BEGIN EXTRACTED INFORMATION
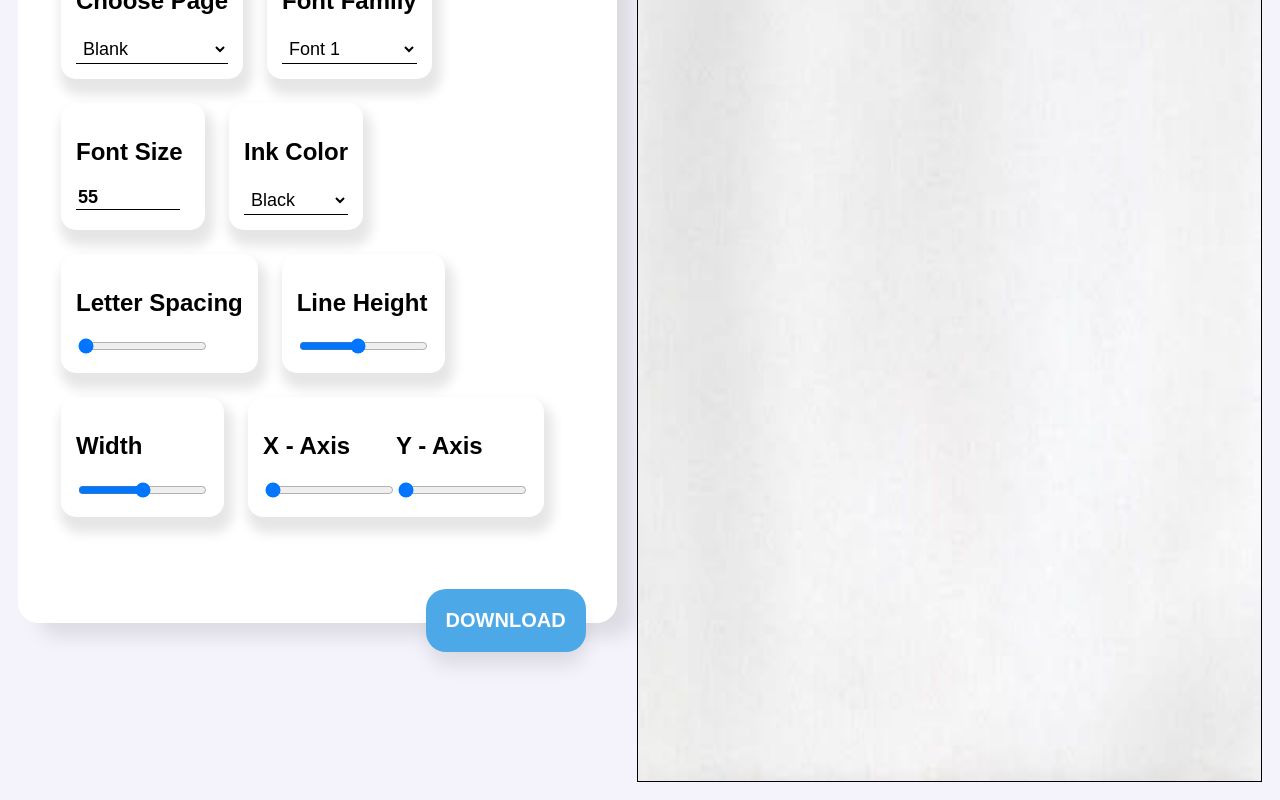
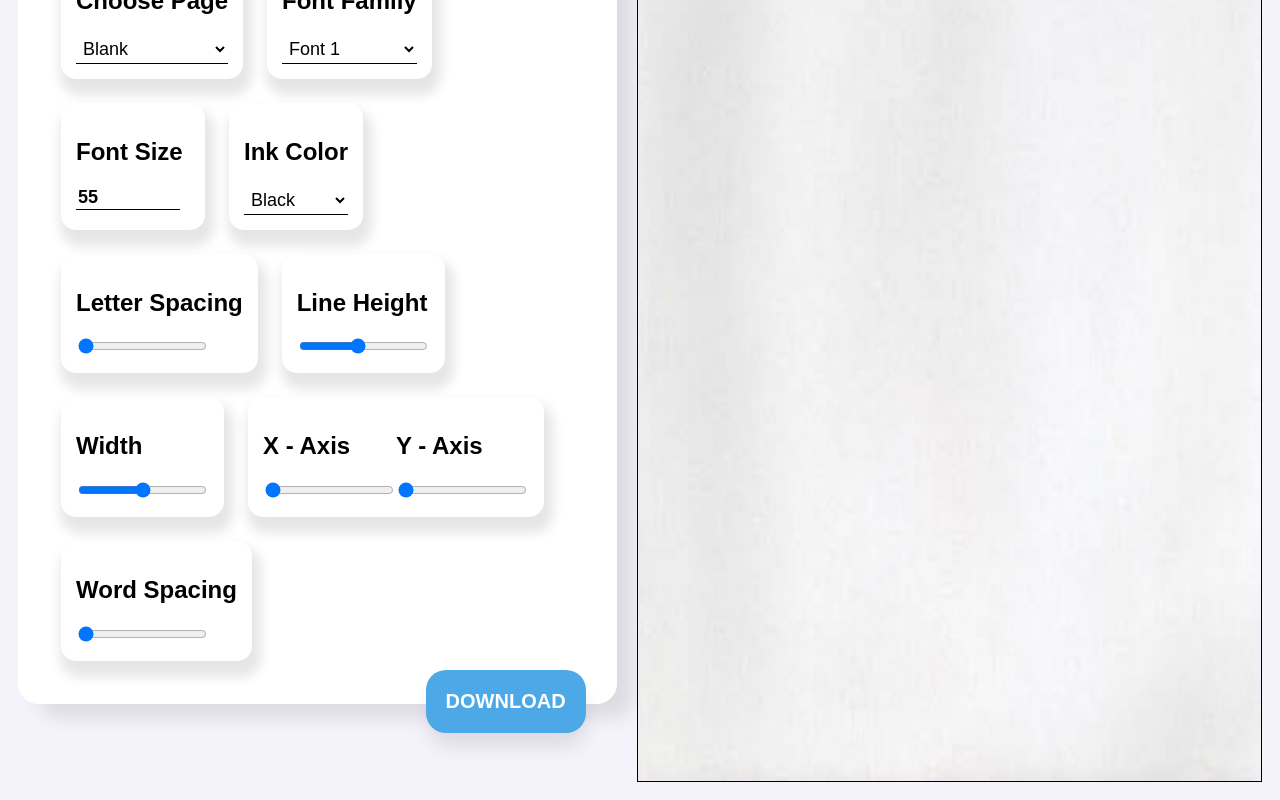
Before and after one commit to adw-ait/Assignment-Writer, a React (Create React App) app: page / in a window 1280 px wide. Shown: the part 511-1311 px from the top of the page. Built offline with nearby package versions, Linux system fonts and the light colour scheme.

Commit message:
added word spacing

```diff
--- a/src/App.js
+++ b/src/App.js
@@ -25,6 +25,7 @@ function App() {
     inkColor: "black",
     fontFamily: "customFont1",
     bgPage: "blank",
+    wordSpacing: 0,
     handWrittenWidth: handwrittenAreaRef,
   });
 
@@ -38,6 +39,12 @@ function App() {
   }, [isMobile]);
 
   // ********************* HANDLER FUNCTIONS *********************
+
+  //** Word spacing */
+  const handleWordSpacing = (e) => {
+    setsettings({ ...settings, wordSpacing: e.target.value });
+  };
+
   //** Handwriting area width */
   const handleWidth = (e) => {
     setsettings({ ...settings, handWrittenWidth: e.target.value });
@@ -111,6 +118,7 @@ function App() {
         sethandwrittenAreaWidth,
         handwrittenAreaWidth,
         handleWidth,
+        handleWordSpacing,
       }}
     >
       {isMobile ? null : (
--- a/src/HandwritingArea.js
+++ b/src/HandwritingArea.js
@@ -35,6 +35,7 @@ function HandwritingArea() {
             color: `${settings.inkColor}`,
             fontFamily: `${settings.fontFamily}`,
             width: `${settings.handWrittenWidth}px`,
+            wordSpacing: `${settings.wordSpacing}px`,
           }}
         >
           {inputValue}
--- a/src/LazyLoadedComponents.js
+++ b/src/LazyLoadedComponents.js
@@ -1,5 +1,6 @@
 import React from "react";
 
+const WordSpacing = React.lazy(() => import("./WordSpacing"));
 const LetterSpacing = React.lazy(() => import("./LetterSpacing"));
 const LineHeight = React.lazy(() => import("./LineHeight"));
 const WritingAreaWidth = React.lazy(() => import("./WritingAreaWidth"));
@@ -13,6 +14,7 @@ function LazyLoadedComponents() {
       <LineHeight />
       <WritingAreaWidth />
       <AxisManage />
+      <WordSpacing />
       <DownloadPage />
     </React.Fragment>
   );
--- /dev/null
+++ b/src/WordSpacing.js
@@ -0,0 +1,19 @@
+import React, { useContext } from "react";
+import { AppContext } from "./App";
+
+function WordSpacing() {
+  const { settings, handleWordSpacing } = useContext(AppContext);
+  return (
+    <div className="flex-container-Settings-Items">
+      <h2>Word Spacing</h2>
+      <input
+        type="range"
+        max="50"
+        value={settings.wordSpacing}
+        onChange={handleWordSpacing}
+      />
+    </div>
+  );
+}
+
+export default WordSpacing;
--- a/src/style.css
+++ b/src/style.css
@@ -192,10 +192,8 @@ html {
   cursor: pointer;
 }
 
-.hiddenDiv {
-  /* min-height: 297mm;
-  min-width: 210mm;
-  max-height: 297mm;
-  max-width: 210mm; */
-  display: none;
+/* Letter spacing */
+.sliderValue {
+  margin: 0px;
+  padding: 0px;
 }
```
Also changed, not shown: 1 other file (tests, documents, lock files or other folders).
END EXTRACTED INFORMATION
> **DIRECTIONS**:
Wherever the word "HandwritingArea" appears in a line of the data above, copy that line.

> **WRITTEN SOLUTION**:
--- a/src/HandwritingArea.js
+++ b/src/HandwritingArea.js
@@ -35,6 +35,7 @@ function HandwritingArea() {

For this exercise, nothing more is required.